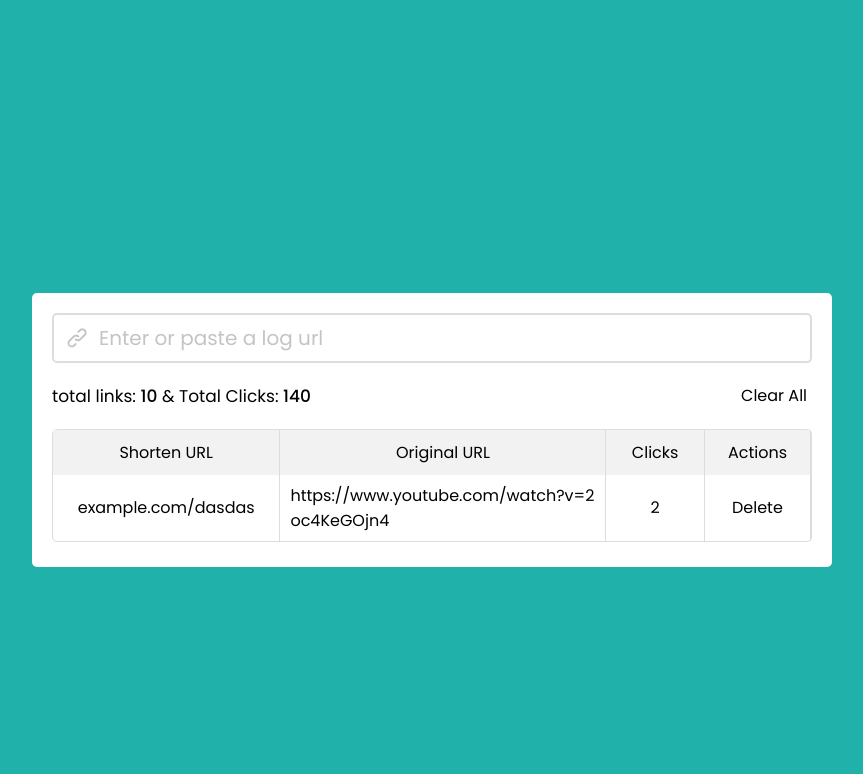
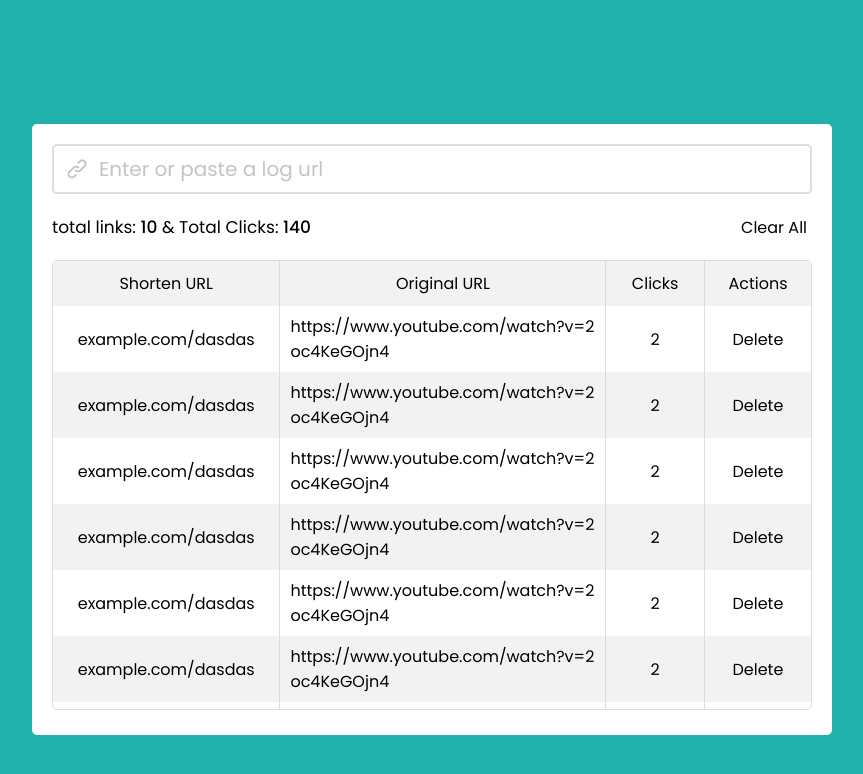
Before and after one commit to menegass0/Url-shortener, a PHP site: page / in a window 1280 px wide. Shown: the top 774 px of the page, without its empty margins (208-1071 px from the left). Run offline with PHP 8.4, Linux system fonts and the light colour scheme.

Commit message:
multiplas rows de urls

```diff
--- a/index.html
+++ b/index.html
@@ -33,6 +33,47 @@
                     <li>2</li>
                     <li><a href="#">Delete</a></li>
                 </div>
+                <div class="data">
+                    <li><a href="#">example.com/dasdas</a></li>
+                    <li>https://www.youtube.com/watch?v=2oc4KeGOjn4</li>
+                    <li>2</li>
+                    <li><a href="#">Delete</a></li>
+                </div>
+                <div class="data">
+                    <li><a href="#">example.com/dasdas</a></li>
+                    <li>https://www.youtube.com/watch?v=2oc4KeGOjn4</li>
+                    <li>2</li>
+                    <li><a href="#">Delete</a></li>
+                </div>
+                <div class="data">
+                    <li><a href="#">example.com/dasdas</a></li>
+                    <li>https://www.youtube.com/watch?v=2oc4KeGOjn4</li>
+                    <li>2</li>
+                    <li><a href="#">Delete</a></li>
+                </div>
+                <div class="data">
+                    <li><a href="#">example.com/dasdas</a></li>
+                    <li>https://www.youtube.com/watch?v=2oc4KeGOjn4</li>
+                    <li>2</li>
+                    <li><a href="#">Delete</a></li>
+                </div>
+                <div class="data">
+                    <li><a href="#">example.com/dasdas</a></li>
+                    <li>https://www.youtube.com/watch?v=2oc4KeGOjn4</li>
+                    <li>2</li>
+                    <li><a href="#">Delete</a></li>
+                </div>
+                <div class="data">
+                    <li><a href="#">example.com/dasdas</a></li>
+                    <li>https://www.youtube.com/watch?v=2oc4KeGOjn4</li>
+                    <li>2</li>
+                    <li><a href="#">Delete</a></li>
+                </div>
+            </div>
+        </div>
+        <div class="popup-box">
+            <div class="info-box">
+
             </div>
         </div>
 
--- a/style.css
+++ b/style.css
@@ -102,7 +102,11 @@ form input:valid ~ button{
     border: 1px solid #ddd;
     border-radius: 5px;
     margin-bottom: 5px;
-
+    max-height: 450px;
+    overflow-y: scroll;
+}
+.urls-area::-webkit-scrollbar{
+    width: 0px;
 }
 .urls-area :is(.title, .data){
     display: flex;
@@ -114,6 +118,9 @@ form input:valid ~ button{
     width: 100%;
     border-right: 1px solid #ddd;
 
+}
+.urls-area li:last-child{
+    border-right: 0px;
 }
 .urls-area .title li{
     text-align: center;
@@ -141,6 +148,9 @@ form input:valid ~ button{
 .urls-area .data li:last-child a:hover{
     text-decoration: none;
 }
+.urls-area .data:nth-child(odd){
+    background: #f2f2f2;
+}
 .urls-area li:nth-child(1){
     max-width: 30%;
 }
```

——————————

* [What is required]:
Each line above that carries the string "valid" has to be returned.

* [Answer to the problem]:
@@ -102,7 +102,11 @@ form input:valid ~ button{
@@ -114,6 +118,9 @@ form input:valid ~ button{
@@ -141,6 +148,9 @@ form input:valid ~ button{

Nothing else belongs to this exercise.